I used a combination of milk tea powder and actual tea leaves to get a strong tea flavor. If you only use the instant milk tea powder, the flavor can be very mild.

Steep the milk tea powder bags and loose tea leaves in the sugared water and let it sit for 10 minutes. Cool the tea water completely.

ready to bake

While the tea is cooling, roll out the pastry dough. Here’s the trick: if your kitchen is particularly warm, work quickly. This dough is soft when it’s warm so it’s easier to handle when it’s chilled. When I made these milk tea egg tarts, it was 85 degrees in the kitchen. To avoid having a soft pastry mess, I rolled out the dough, lined the tart shells, then chilled them for 10 minutes before trimming the ends.

milk tea egg tarts

Now let’s get back to the filling. Whisk the tea sugar water with eggs, evaporated milk, and vanilla extract. Strain the mixture, discarding the tea leaves. Straining the custard will also yield a smoother filling. Pour the filling into the prepared crusts and immediately pop them in the oven.

milk tea egg tarts

Here is where timing is crucial. If you notice your milk tea egg tarts starting to puff up, take them out of the oven immediately. When they puff up in the oven, they will shrink and crack while cooling. It takes about 10-12 minutes for the custard to set, but keep an eye on the tarts to prevent them from over-baking.

Let the egg tarts cool slightly and then you can finally enjoy the fruits of your labor. These milk tea egg tarts really hit the spot for me. Bonus? You can’t find these anywhere making them extra special!

milk tea egg tarts


Looking for someone to come to your house and prepare these dishes for you? It is possible!
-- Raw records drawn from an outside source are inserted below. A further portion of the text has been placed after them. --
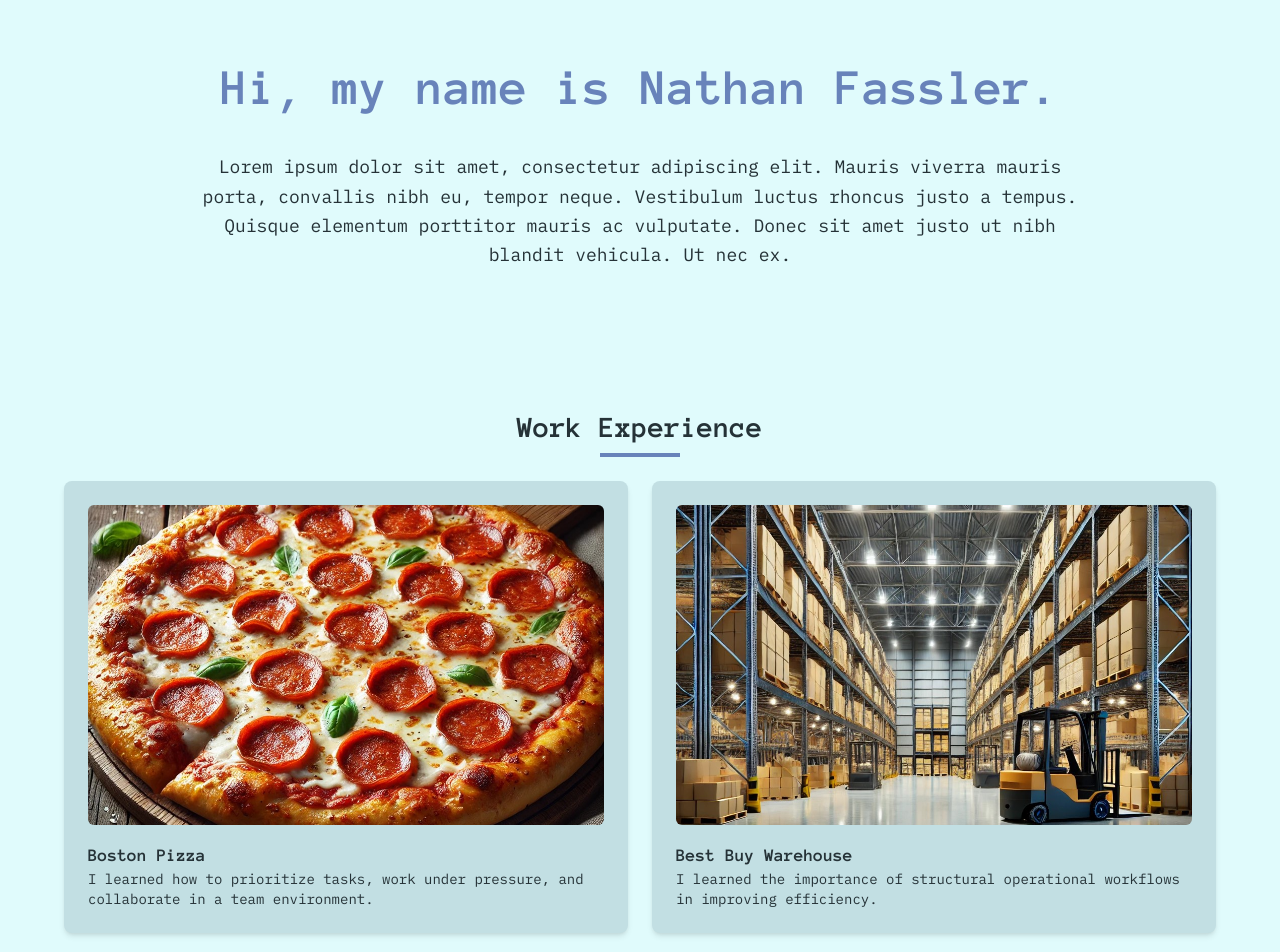
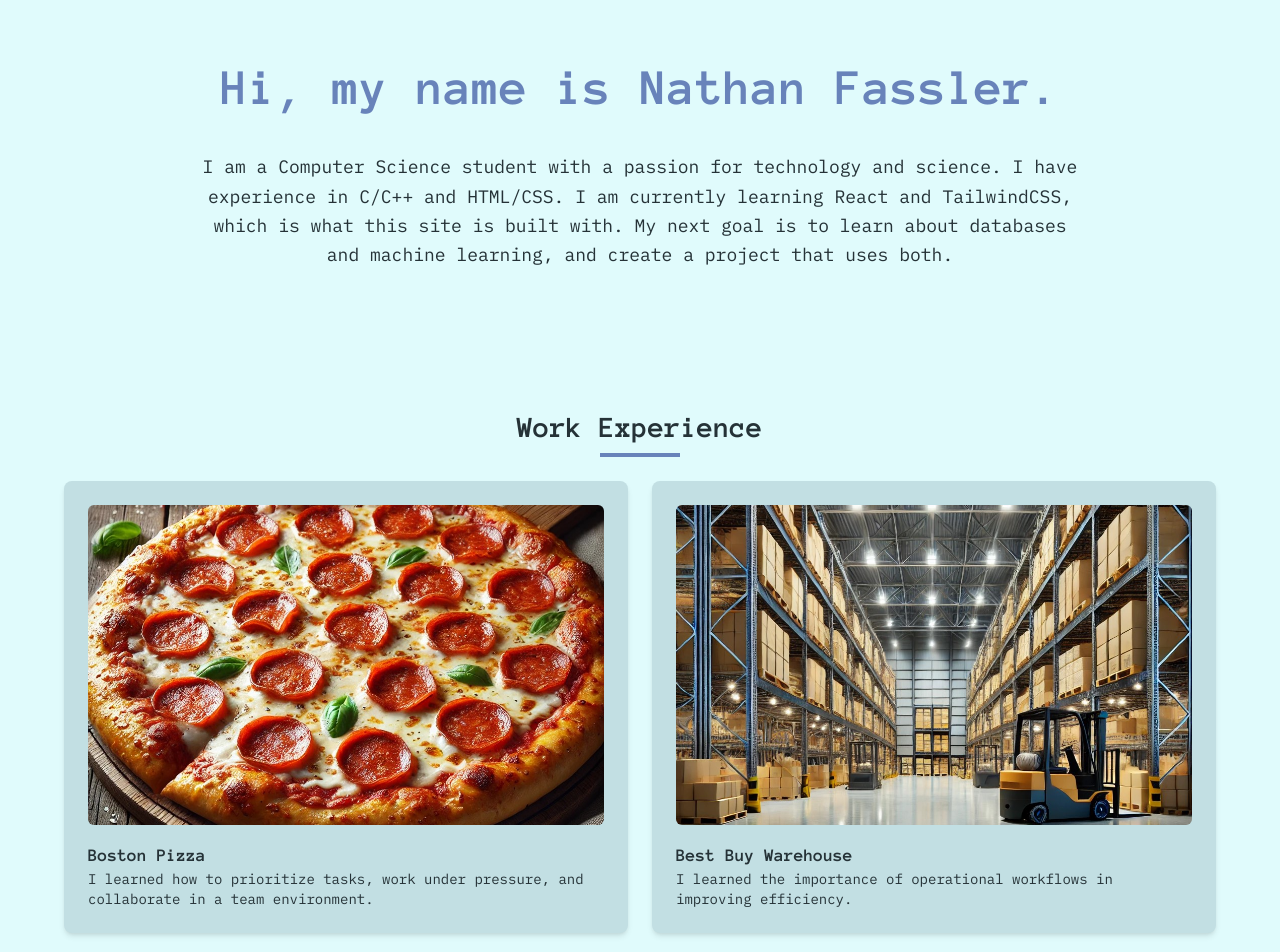
Before and after one commit to Nathan-Fassler/nathan-fassler.github.io, a React (Vite) app in the folder portfolio-app/: page / in a window 1280 px wide. Shown: the part 100-1052 px from the top of the page. Built offline with nearby package versions, Linux system fonts and the light colour scheme.

Commit message:
#27 about section content created

```diff
--- a/portfolio-app/src/components/About.tsx
+++ b/portfolio-app/src/components/About.tsx
@@ -7,10 +7,7 @@ const About: React.FC = () => {
         Hi, my name is Nathan Fassler.
       </h1>
       <p className="text-lg py-5 leading-relaxed">
-        Lorem ipsum dolor sit amet, consectetur adipiscing elit. Mauris viverra
-        mauris porta, convallis nibh eu, tempor neque. Vestibulum luctus
-        rhoncus justo a tempus. Quisque elementum porttitor mauris ac
-        vulputate. Donec sit amet justo ut nibh blandit vehicula. Ut nec ex.
+        I am a Computer Science student with a passion for technology and science. I have experience in C/C++ and HTML/CSS. I am currently learning React and TailwindCSS, which is what this site is built with. My next goal is to learn about databases and machine learning, and create a project that uses both.
       </p>
     </section>
   );
--- a/portfolio-app/src/components/Info.tsx
+++ b/portfolio-app/src/components/Info.tsx
@@ -4,10 +4,10 @@ import { FaEnvelope, FaLinkedin, FaGithub } from "react-icons/fa"; // Import ico
 
 const Info: React.FC = () => {
   return (
-    <section id="contact" className="py-20 text-center text-glaucous">
+    <section id="contact" className="py-20 text-center">
       <SectionHeader title="Contact" />
 
-      <div className="flex justify-center space-x-8 text-lg">
+      <div className="flex justify-center space-x-8 text-lg text-glaucous">
         {/* Email */}
         <a href="nbfassler@gmail.com" className="flex items-center space-x-2 hover:underline">
           <FaEnvelope className="text-2xl" />
--- a/portfolio-app/src/components/WorkExperience.tsx
+++ b/portfolio-app/src/components/WorkExperience.tsx
@@ -22,7 +22,7 @@ const WorkExperience: React.FC = () => {
         />
         <InfoCard
           title="Best Buy Warehouse"
-          description="I learned the importance of structural operational workflows in improving efficiency."
+          description="I learned the importance of operational workflows in improving efficiency."
           imageUrl={Warehouse}
           linkUrl="https://www.bestbuy.ca/en-ca"
         />
```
If you are in Los Angeles and looking for a private chef, please feel free to contact me. For more information, visit Private Kitchen Los Angeles.


Sharing is caring!